The Book: On the Taboo Against Knowing Who You Are is typically brilliant, ahead of its time and infinitely frustrating. Watts examines the social conditioning that teaches us we are separate beings in a physical world of distinct objects and boundaries. He counters this assumption with a mash-up of Vedanta and contemporary physics to assert that our personal selves don’t actually exist. Well, they don’t actually exist as independent beings, disconnected from everything else. We are, in fact, entirely interconnected—as much to the city bus as to the irritating dolt in the next cubicle. And to Mother Theresa and Oprah and all of our friends and to every river, cucumber, butterfly and star.

If your life is a bowl of cherry pits, the collective unconscious, including your own unconscious, created that for your awareness. Or possibly you perceived those pits from the specific level of your own awareness. Sigh.

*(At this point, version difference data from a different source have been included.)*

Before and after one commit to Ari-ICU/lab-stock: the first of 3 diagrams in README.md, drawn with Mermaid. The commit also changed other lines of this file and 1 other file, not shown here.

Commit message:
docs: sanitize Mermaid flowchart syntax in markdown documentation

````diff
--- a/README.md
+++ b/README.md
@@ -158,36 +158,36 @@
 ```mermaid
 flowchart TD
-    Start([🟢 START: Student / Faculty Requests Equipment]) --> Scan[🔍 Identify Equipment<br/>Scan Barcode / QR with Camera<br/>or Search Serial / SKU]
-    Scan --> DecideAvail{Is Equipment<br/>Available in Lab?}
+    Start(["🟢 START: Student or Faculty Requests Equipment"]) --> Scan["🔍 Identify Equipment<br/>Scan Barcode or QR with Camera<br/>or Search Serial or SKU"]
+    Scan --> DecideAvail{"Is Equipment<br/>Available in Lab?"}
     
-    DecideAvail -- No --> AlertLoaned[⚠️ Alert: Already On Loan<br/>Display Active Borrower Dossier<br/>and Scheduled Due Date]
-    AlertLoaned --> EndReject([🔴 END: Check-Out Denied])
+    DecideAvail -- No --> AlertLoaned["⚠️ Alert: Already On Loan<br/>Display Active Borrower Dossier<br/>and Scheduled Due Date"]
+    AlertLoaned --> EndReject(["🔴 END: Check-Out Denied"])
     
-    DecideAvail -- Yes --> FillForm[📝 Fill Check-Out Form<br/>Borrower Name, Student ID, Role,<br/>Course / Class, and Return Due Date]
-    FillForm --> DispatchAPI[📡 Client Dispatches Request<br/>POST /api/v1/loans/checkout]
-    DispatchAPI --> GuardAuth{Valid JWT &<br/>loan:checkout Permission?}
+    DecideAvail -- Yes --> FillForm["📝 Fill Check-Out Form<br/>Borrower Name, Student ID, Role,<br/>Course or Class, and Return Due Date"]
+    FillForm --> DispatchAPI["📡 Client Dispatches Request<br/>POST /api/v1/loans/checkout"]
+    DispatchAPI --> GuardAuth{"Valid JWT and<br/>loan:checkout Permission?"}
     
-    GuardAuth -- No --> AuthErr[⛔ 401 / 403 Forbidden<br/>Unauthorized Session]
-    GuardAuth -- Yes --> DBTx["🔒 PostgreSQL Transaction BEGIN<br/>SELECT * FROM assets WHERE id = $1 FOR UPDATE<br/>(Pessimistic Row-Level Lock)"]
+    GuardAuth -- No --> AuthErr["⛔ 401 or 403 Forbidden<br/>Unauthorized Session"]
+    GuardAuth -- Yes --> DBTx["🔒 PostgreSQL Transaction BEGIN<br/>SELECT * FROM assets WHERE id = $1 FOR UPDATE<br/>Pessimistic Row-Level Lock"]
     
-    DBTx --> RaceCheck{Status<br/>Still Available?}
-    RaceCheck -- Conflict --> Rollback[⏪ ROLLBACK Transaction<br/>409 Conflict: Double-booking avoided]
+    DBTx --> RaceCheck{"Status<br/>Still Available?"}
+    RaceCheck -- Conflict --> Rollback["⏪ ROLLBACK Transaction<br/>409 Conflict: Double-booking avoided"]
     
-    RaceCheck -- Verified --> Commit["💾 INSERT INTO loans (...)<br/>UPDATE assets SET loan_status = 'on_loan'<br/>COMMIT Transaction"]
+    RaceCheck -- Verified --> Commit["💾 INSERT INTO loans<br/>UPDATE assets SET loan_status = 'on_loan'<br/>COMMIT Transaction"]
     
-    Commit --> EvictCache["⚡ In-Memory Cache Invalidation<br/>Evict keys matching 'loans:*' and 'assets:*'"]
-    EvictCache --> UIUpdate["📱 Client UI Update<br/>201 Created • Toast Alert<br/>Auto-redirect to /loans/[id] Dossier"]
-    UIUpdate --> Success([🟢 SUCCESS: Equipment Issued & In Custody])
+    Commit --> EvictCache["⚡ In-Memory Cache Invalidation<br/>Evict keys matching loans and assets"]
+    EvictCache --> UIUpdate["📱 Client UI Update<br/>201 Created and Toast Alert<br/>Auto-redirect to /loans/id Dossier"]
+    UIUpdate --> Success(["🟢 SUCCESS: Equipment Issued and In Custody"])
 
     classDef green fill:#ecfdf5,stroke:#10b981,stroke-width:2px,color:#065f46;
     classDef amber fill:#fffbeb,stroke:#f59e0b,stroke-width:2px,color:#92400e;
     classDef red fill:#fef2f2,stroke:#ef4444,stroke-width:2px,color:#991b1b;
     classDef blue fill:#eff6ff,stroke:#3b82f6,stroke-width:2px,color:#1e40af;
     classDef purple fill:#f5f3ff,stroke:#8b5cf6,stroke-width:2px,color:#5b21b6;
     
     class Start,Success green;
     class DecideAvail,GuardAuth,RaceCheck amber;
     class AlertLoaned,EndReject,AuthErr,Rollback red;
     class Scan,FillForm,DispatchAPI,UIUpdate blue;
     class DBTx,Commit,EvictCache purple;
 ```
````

Some of the most fascinating ideas in Watts’ book (first published in 1966) are his evaluations of the limits of technology and the damage we are doing to the planet with extraordinary depletion of its resources—all because we don’t realize that we are both divine energy and the ground of the universe. We are the creators and to wander around deluded about that is to be unhappy and dissatisfied and to make a complete muck of life.

Nearly half a century ago, Watts was warning about the loss of privacy, technology creep, the eventual restriction of travel, artificially-created foods, the destruction of the environment and the standardization that transforms Waikiki Beach into any island beach anywhere—or maybe an especially theatrical resort pool area far from a real ocean. Wonder what he would have had to say about reality TV?

The monetization of work exhausts you and turns you and your product/service/labor/innovation into cheap commodities. This holds for burger jockeys as well as architects, scientists, housemaids and oil paint slingers (otherwise known as artists). The twin skills of attention and awareness can reveal glimpses of your true nature. We need to acknowledge the existence of magic in the world because, at its heart, all of this is a mystery and there are no words that can adequately capture it, no philosophy that can serve it up to us in neat digestible bits.

I wish I could get a solid handle on the brain of Alan Watts. I think he is right and intellectually dazzling but what the words represent is elusive. I agree we are deluded—I am deluded. But my simple soul would do cartwheels at some graspable notion of how to wake up. Clearly, I will have to read The Book again.

The Book: On the Taboo Against Knowing Who You Are   Alan Watts | Vintage Books  1989